Gamers, as a rule, have a reputation of not being the most active of people but make no mistake Kinect is not aimed at your hardcore gamers, but at the all important family market over the Christmas period.
Whilst the PS3 and Xbox 360 sales hover around the 45 million mark, The Nintendo Wii has so far sold a whopping 75 million units because they managed to tap into the “Christmas Family Market”. Of course there are now many Nintendo Wii’s that are left unloved and untouched and sales are dropping like a stone because the fickle occasional gamers are looking for something more sophisticated to impress at their Christmas Party.
In my head there will be many snob like scenarios, where people find themselves gathered in a living room of people whom they see once a year and when the Wii is turned on, someone will say “Darling, the Wii is so last year haven’t you seen Microsoft Kinect? We have it and it’s so much better”. At this point the hostess runs upstairs in tears saying “Why do they always have to be better than us and ruin our Christmas”. Christmas ruined! For me, this is the market Microsoft is aiming for.
As news breaks that worldwide sales of Microsoft Kinect smashes the one million mark in ten days, I thought it was about time I should test the latest must have from Microsoft in a home environment. The biggest drawback seems to be that you need to be at least six feet away from your TV with no obstructions in the way. This may be fine for your typical American living room, but I think it’s fair to say that the average UK living room is a little more intimate, or should I say cosy.
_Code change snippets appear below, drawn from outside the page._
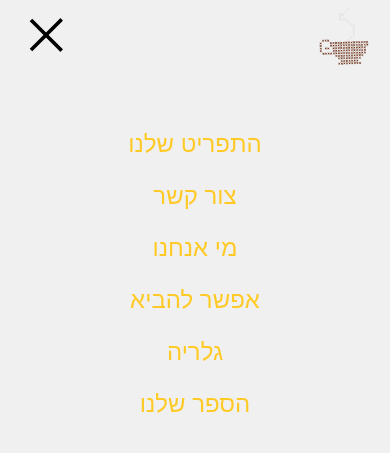
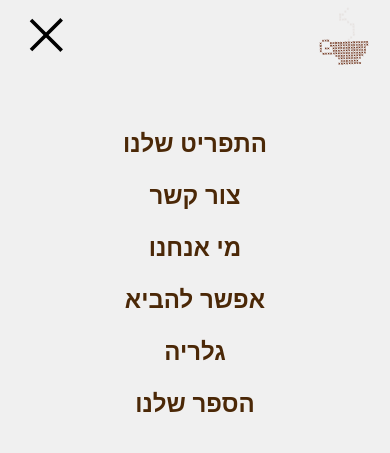
Before and after one commit to Orisil1809/Ohad-s-site, a PHP site: page /our-menu.html in a window 390 px wide, after a click that opens the changed part. Shown: the top 453 px of the page. Run offline with PHP 8.4, Linux system fonts and the light colour scheme; some libraries are stand-ins or nearby versions; some web fonts are replaced.

Commit message:
Add google maps link

```diff
--- a/home.html
+++ b/home.html
@@ -438,7 +438,7 @@
                 <!-- Add 10rem margin left and right to hr on large screen??  -->
                 <div id="second_row" class="row justify-content-around mt-3 text-center pb-5">
                     <div class="col-lg-3 mb-3 mb-lg-0 order-lg-1">
-                        <h3 class="footer-title">בקרו אותנו!</h3>
+                        <a href="https://goo.gl/maps/JTPFmPRCkA8G7oPHA" target="_blank"><h3 id="visit-us" class="footer-title">בקרו אותנו!</h3></a>
                         <h4 class="mt-3">דרך הנדיב 16, פרדס חנה</h4>
 
                         <!-- <a id="social_link" class="d-inline d-lg-none" href="https://waze.com/ul?q=נוני%20ופורטונה&navigate=yes">
--- a/our-book.html
+++ b/our-book.html
@@ -293,7 +293,7 @@
 
         <section id="second">
 
-            <div id="main-row" class="row justify-content-around align-items-center">
+            <div id="main-row" class="row justify-content-center align-items-center">
                 <div class="col-10 col-lg-5 order-2 order-lg-1">
                     <blockquote id="book-quote" class="blockquote text-right mt-5 mb-0">
                         התלבטתי כל כך - במי כדאי לבחור?<br>
@@ -325,8 +325,8 @@
                         </li>
                     </ul>
                 </div>
-                <div class="col-5 col-lg-4 order-1 order-lg-2">
-                    <img class="img-fluid" src="/assets/Gallery/red rosses boquet-01.png" alt="">
+                <div class="col-5 col-lg-5 order-1 order-lg-2">
+                    <img id="rose-img" class="img-fluid" src="/assets/Gallery/red rosses boquet-01.png" alt="">
                 </div>
 
             </div>
--- a/stylesheets/menu.css
+++ b/stylesheets/menu.css
@@ -236,7 +236,8 @@ border: none;
 {
   .my_nav{
     font-size: 1.5rem;
-    color: #FFCA26 !important;
+    color: #4b2807 !important;
+    font-weight: 600;
   }
 }
 
@@ -302,14 +303,15 @@ box-shadow: 2px 2px 2px 2px rgba(0, 0, 0, 0.3) !important;
 
 }
 .scrolled > .collapse > .nav .my_nav, .colored > .collapse > .nav .my_nav{
-/* color: #DE444A !important; */
-color: #FFCA26 !important;
+color: #4b2807 !important;
+font-weight: 600;
+/* color: #FFCA26 !important; */
 /* color: rgb(252, 177, 3) !important;
 font-weight: 600; */
 }
 .scrolled > .collapse > .nav .my_nav:hover, .colored > .collapse > .nav .my_nav:hover{
-/* color: rgba(252, 177, 3, 0.5) !important; */
-color: rgb(255, 202, 38, 0.5) !important;
+color: rgba(75, 40, 7, 0.5) !important;
+/* color: rgb(255, 202, 38, 0.5) !important; */
 }
 
 @media(max-width: 992px){
```
Also changed, not shown: stylesheets/app.css (+11 -3 lines), stylesheets/gallery.css (+9 -3 lines), stylesheets/our-book.css (+14 -5 lines), stylesheets/second_hand.css (+11 -1 lines).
My first Kinect experience was with Kinect Adventures and Joyride, which is a fair amount of fun and not a bad way to spend a Sunday afternoon. Alas, I got a little excited and wanted something a little more realistic so went straight into Motion Sports and Boxing was my sport of choice. Most fighters spend months training for a big fight, but I prefer the Ricky Hatton beer and kebab approach and as the bell signalled the beginning of round one, I unleashed hell on my computer opponent, toe to toe I stood and a barrage of one-two’s, left hook, right hook and upper cut destroyed him in the first round. After being raised on 80’s action movies, this was my moment to show my moves, I was king of the world. The system then displays pictures of you and your moment of glory but rather than a champion I could only see a fat bloke waving his hands around like a loony… I was left feeling dismayed at my public persona.
The son of Chuck Norris destroys Dad’s TV with Kinect power.
The most amusing part of this story is for two days after my Kinect experience I feel like I actually went eight rounds with Mike Tyson and ache everywhere, so maybe this could be used quite effectively as a fun fitness aid. However if you want to earn yourself an easy £250 this Christmas, I urge you to attend every Kinect Party you possible can because I am sure if you armed with a video recording device you will find enough footage for an entire “You’ve Been Framed”.
The main reason many are leaving the world of the Nintendo Wii is because childlike family games are fine at Christmas but outside of that, it offers very little to the adult mind. Will a first person shooter work using motion control? The key to its success will probably depend on the games that are released over the next six months but how long before Kinect will lose its novelty? At the end of a truly awful day would you want to sit in your favourite chair playing a first person shooter or would you want to be jumping up and down in your living room?
What concerns me is how many Sony Moves, Microsoft Kinects will be left neglected alongside exercise equipment that folds away for easy storage, a Danny Baker football howler DVD, a celebrity biography and a Pop Party 8 CD. All of which were brought with such good intentions, but are now left in a junk cupboard. For this reason I fear that maybe a Kinect system is for Christmas and not for life.